By Rickey Hampton, Editor and Founder of The African-American Athlete
[dropcap]C[/dropcap]lifford Roberts, the racist founder of Augusta National Golf Club, the home of the prestigious Masters golf tournament, made it perfectly clear how he felt about black people and golf when he, along with Bobby Jones, founded Augusta National in 1933.
Blacks were prohibited from being members or playing on the course.
Of course, there was a role for black people at Roberts’ new founded club. They could be waiters, cooks, dishwashers and locker room attendants. The only way a black could ever set foot on the course was as a caddy. In fact, it was part of the club rules at Augusta National that all the caddies had to be black.
“As long as I’m alive,” said Roberts “All the golfers will be white, and all the caddies will be black.”
It was a tradition that extended beyond the Masters onto the regular PGA Tour. For years, practically all the caddies for PGA Tour golfers were black. Look at any film footage of golf events from the ’40’s through the ’60’s, and practically every guy on the bag was a black man.
You see, during those days being a caddy was considered demeaning.
Well, Cliff Roberts is probably spinning around in his coffin. Every caddy I have seen watching the 2017 Masters is white
Actually, it’s been that way for a while. Slowly but surely over the past 20 to 25 years, black caddies, who once held an estimated 70 to 80 percent of PGA Tour jobs, are gone. Some of the legendary caddies from the past such as Dolphus ‘Golf Ball’ Hull and Herman Mitchell have passed on. The great Carl Jackson, who helped Ben Crenshaw win two Masters titles, has retired.
They are just a few of the legion of black men who helped, in their own subtle way, to make the PGA Tour a success. A great caddy is priceless. He must not only know every inch of the course and every break on the green, he must also be a psychologist. And black caddies have been some of the best ever.
For years, caddying was the perfect introduction to the sport for blacks. It was a chance for young black men to earn money, and learn the game. Great black players such as Ted Rhodes and Charlie Sifford got their introduction to golf through caddying. Caddying is why there were as many as 10 blacks playing on the PGA Tour in the 60’s and 70’s, as opposed to only one today Harold Varner III, with Tiger Woods being
The explosion of prize money thanks to Tiger ‘s debut as a professional in 1996 has taken the game to unprecedented heights. Consider that in 1990 Greg Norman led the PGA Tour money list at $1.1 million for the entire season. Sergio Garcia earned $1.9 million for winning the 2017 Masters.

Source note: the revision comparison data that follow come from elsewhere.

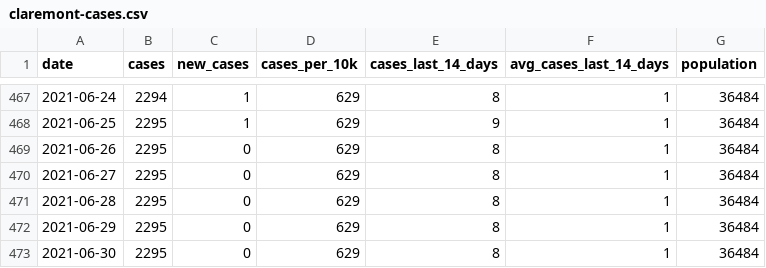
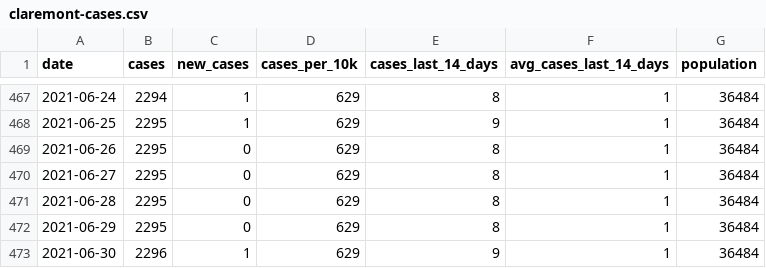
Before and after one commit to JEKarsten/tsl-covid-dashboard, a CSV file: data/claremont-cases.csv, drawn as a sheet; only a part is shown, gaps mark what is left out.

Commit message:
Automated repo update

```diff
--- a/data/claremont-cases.csv
+++ b/data/claremont-cases.csv
@@ -472,2 +472,2 @@ date,cases,new_cases,cases_per_10k,cases_last_14_days,avg_cases_last_14_days,pop
 2021-06-29,2295,0,629,8,1,36484
-2021-06-30,2295,0,629,8,1,36484
+2021-06-30,2296,1,629,9,1,36484
```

Suddenly, being a caddy isn’t so demeaning. Some caddies are making six figures and even seven figures. There are no set norms for paying caddies (all deals are negotiated). However, most caddies will average 5 to 10 percent of the player’s earnings, in addition to a weekly salary during the season of $1000 to $2000.

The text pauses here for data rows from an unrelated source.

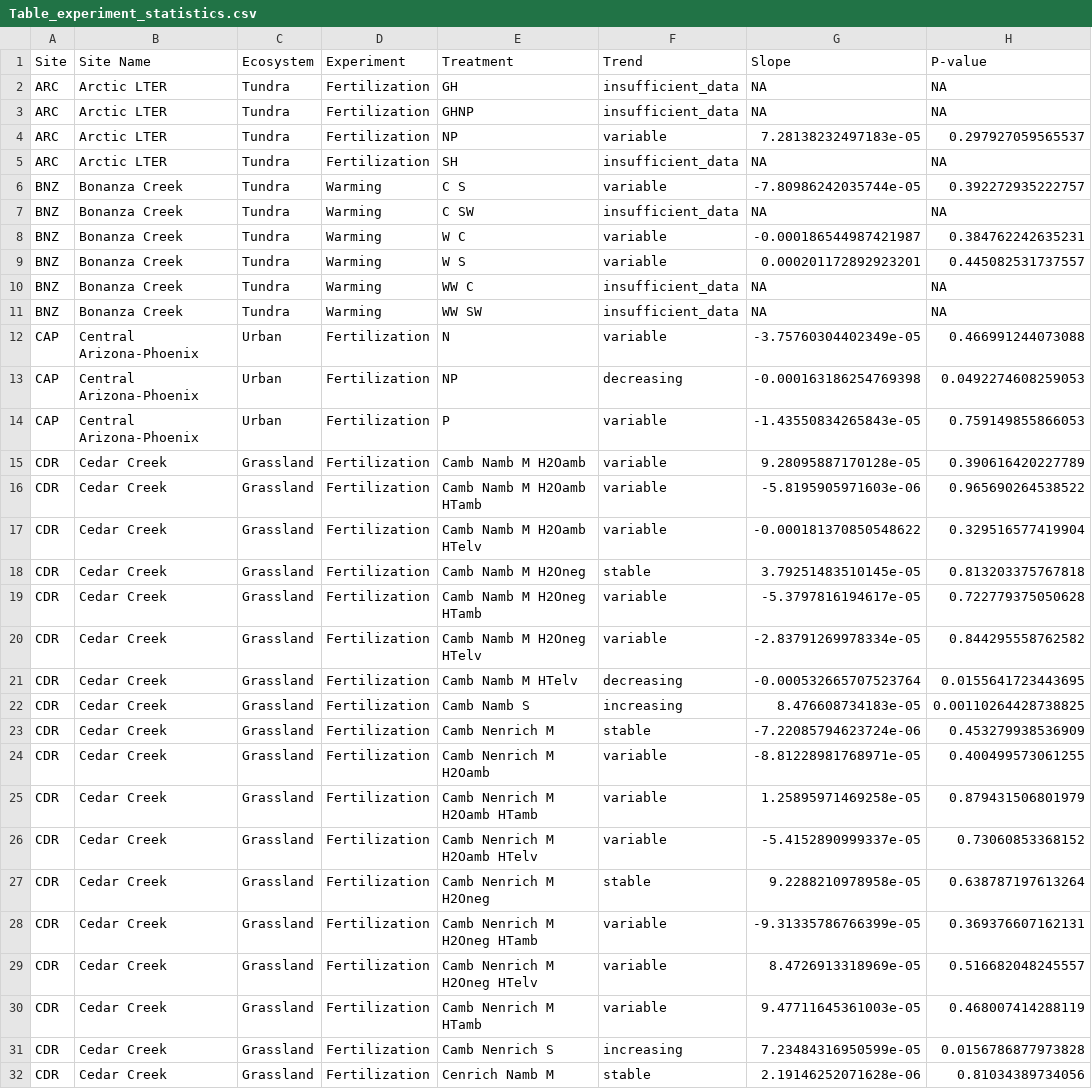
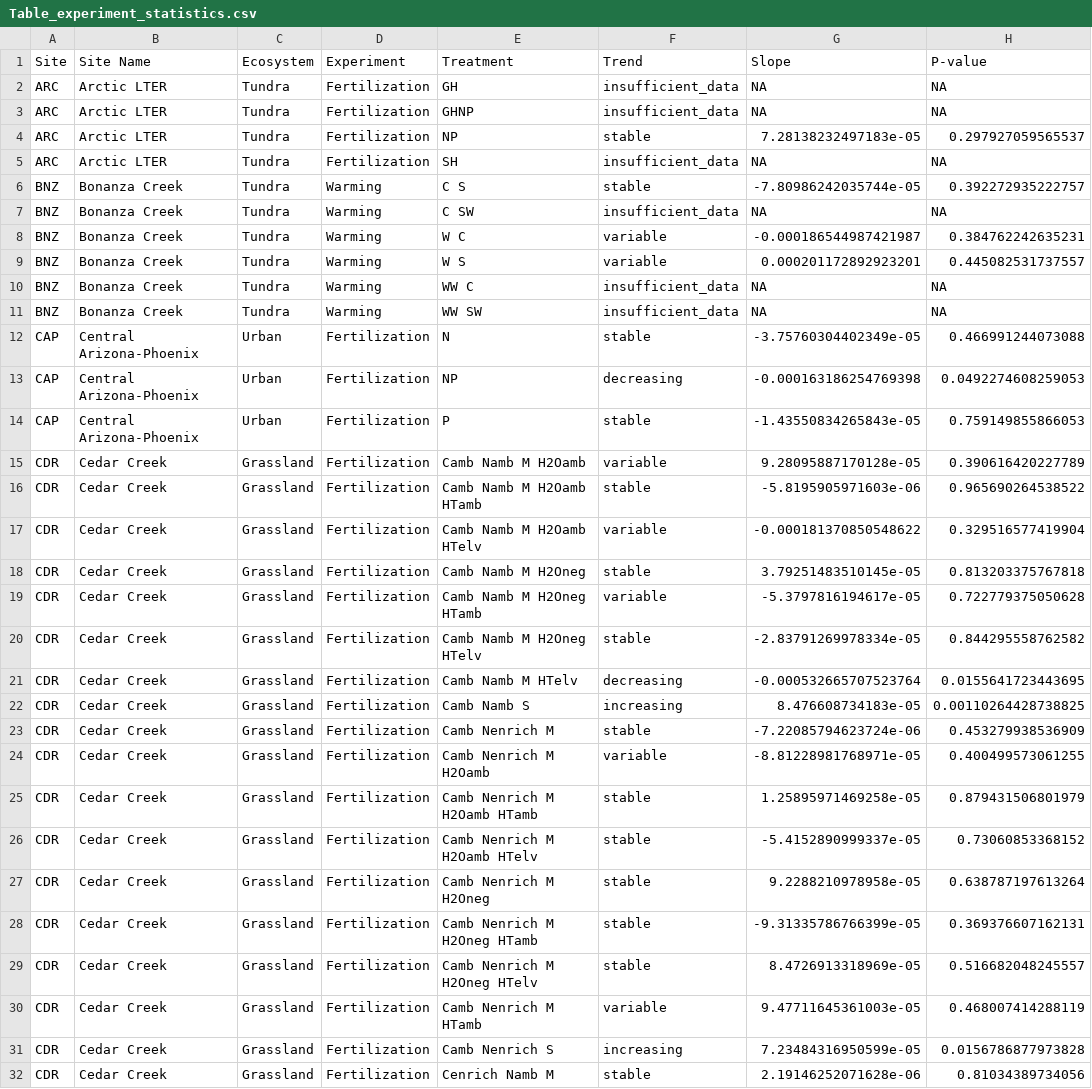
Before and after one commit to lter/ssecr-c-cycling, a CSV file: figures/supplemental/Table_experiment_statistics.csv, drawn as a sheet; only a part is shown; the diff covers the shown part only; the diff names each change by its address in the sheet, - before the commit and + after, or states it on an @@ line.

```diff
--- a/figures/supplemental/Table_experiment_statistics.csv
+++ b/figures/supplemental/Table_experiment_statistics.csv
-F4 (Trend): variable
+F4 (Trend): stable
-F6 (Trend): variable
+F6 (Trend): stable
-F12 (Trend): variable
+F12 (Trend): stable
-F14 (Trend): variable
+F14 (Trend): stable
-F16 (Trend): variable
+F16 (Trend): stable
-F20 (Trend): variable
+F20 (Trend): stable
-F25:F26 (Trend): variable
+F25:F26 (Trend): stable
-F28:F29 (Trend): variable
+F28:F29 (Trend): stable
```
Also changed, not shown: 5 edited cells elsewhere in this file, data/harmonized/detection_time_analysis.csv, data/harmonized/trend_analysis_results.csv, 13 other files.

A lot of pros have decided to keep that money in the family. Why pay some black guy $100,000 grand, after winning a tournament, when you can pay your kid, best friend over even your wife?

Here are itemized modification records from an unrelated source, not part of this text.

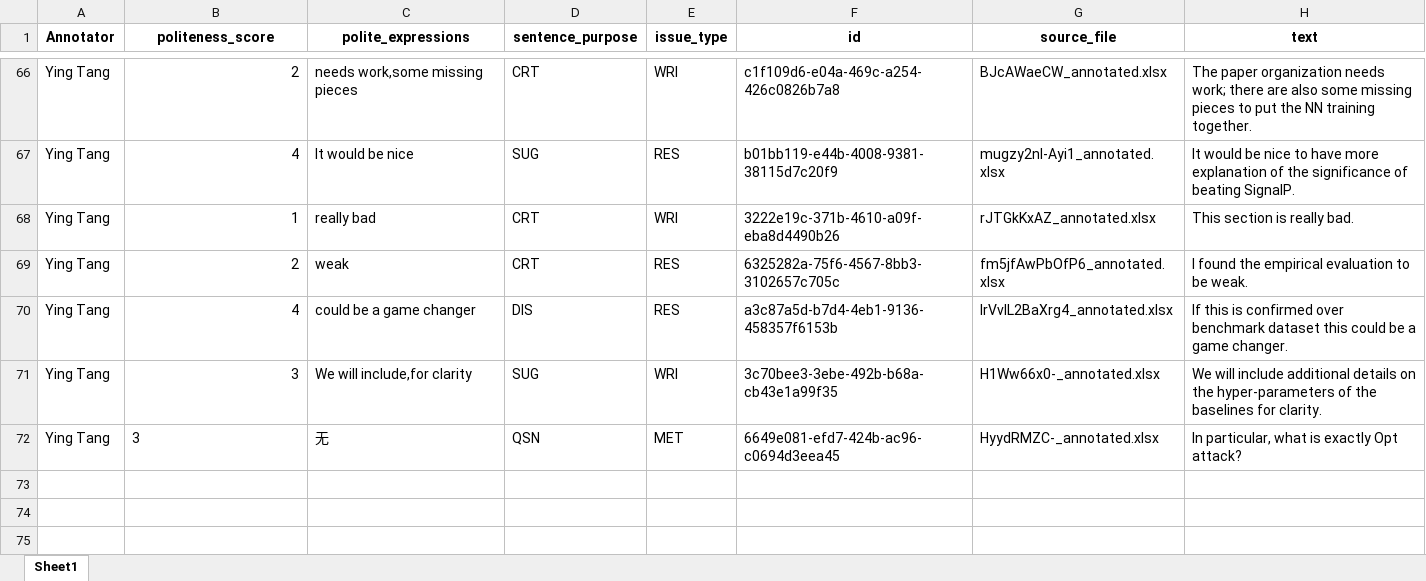
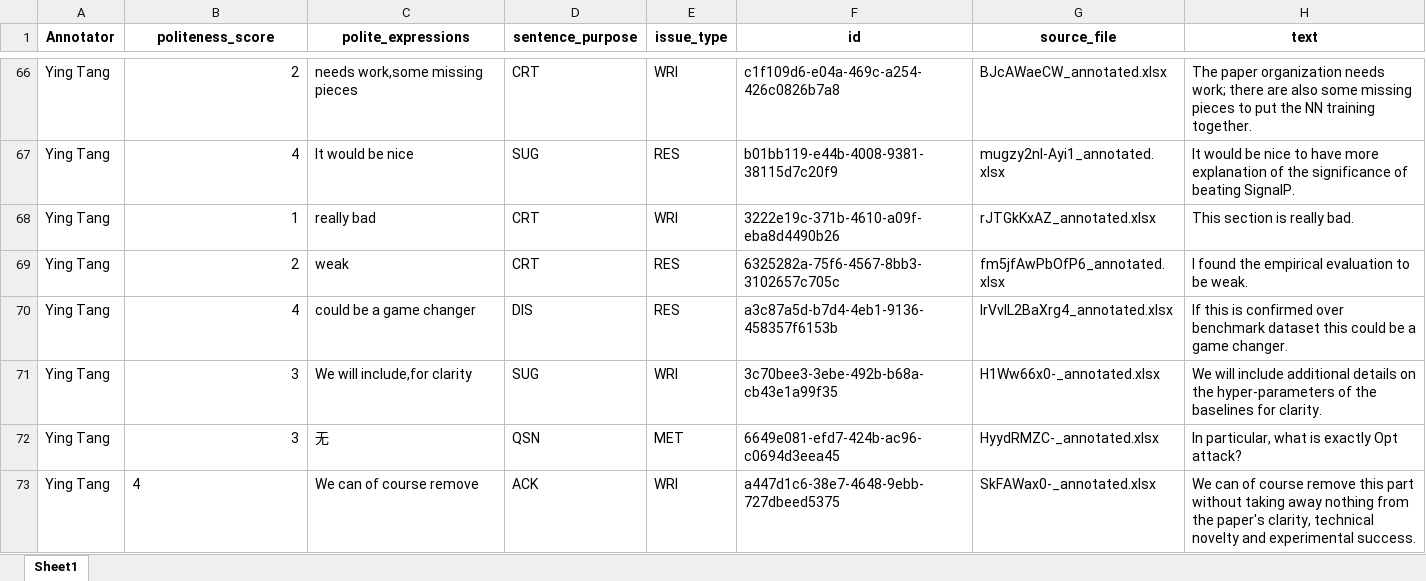
Before and after one commit to pariskang/CMLM-WangShuhe, an Excel workbook: annotations/Ying Tang_20240726_024005.xlsx, sheet Sheet1, drawn as a sheet; only a part is shown, gaps mark what is left out; values as stored, in another font and other column widths than the file's, no borders; the diff names each change by its address in the sheet, - before the commit and + after, or states it on an @@ line.

Commit message:
Update annotations for Ying Tang

```diff
--- a/annotations/Ying Tang_20240726_024005.xlsx (sheet Sheet1)
+++ b/annotations/Ying Tang_20240726_024005.xlsx (sheet Sheet1)
-B72 alignment: left
+B72 alignment: right
+row 73: Ying Tang | 4 | We can of course remove | ACK | WRI | a447d1c6-38e7-4648-9ebb-727dbeed5375 | SkFAWax0-_annotated.xlsx | We can of course remove this part without taking away nothing from the paper's clarity, technical novelty and experimental success.
```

“When I came out in the 1980s, I would say the caddie breakdown was maybe 70 percent black, 30 percent white,” said former Tour caddie J.J. Hylton in a 2012 interview with the New York Times. “Now it’s like 99.9 percent white to .1 percent black. There’s so much money on the regular tour now. It’s become a buddy system out there.”
And these days, black caddies have very few buddies.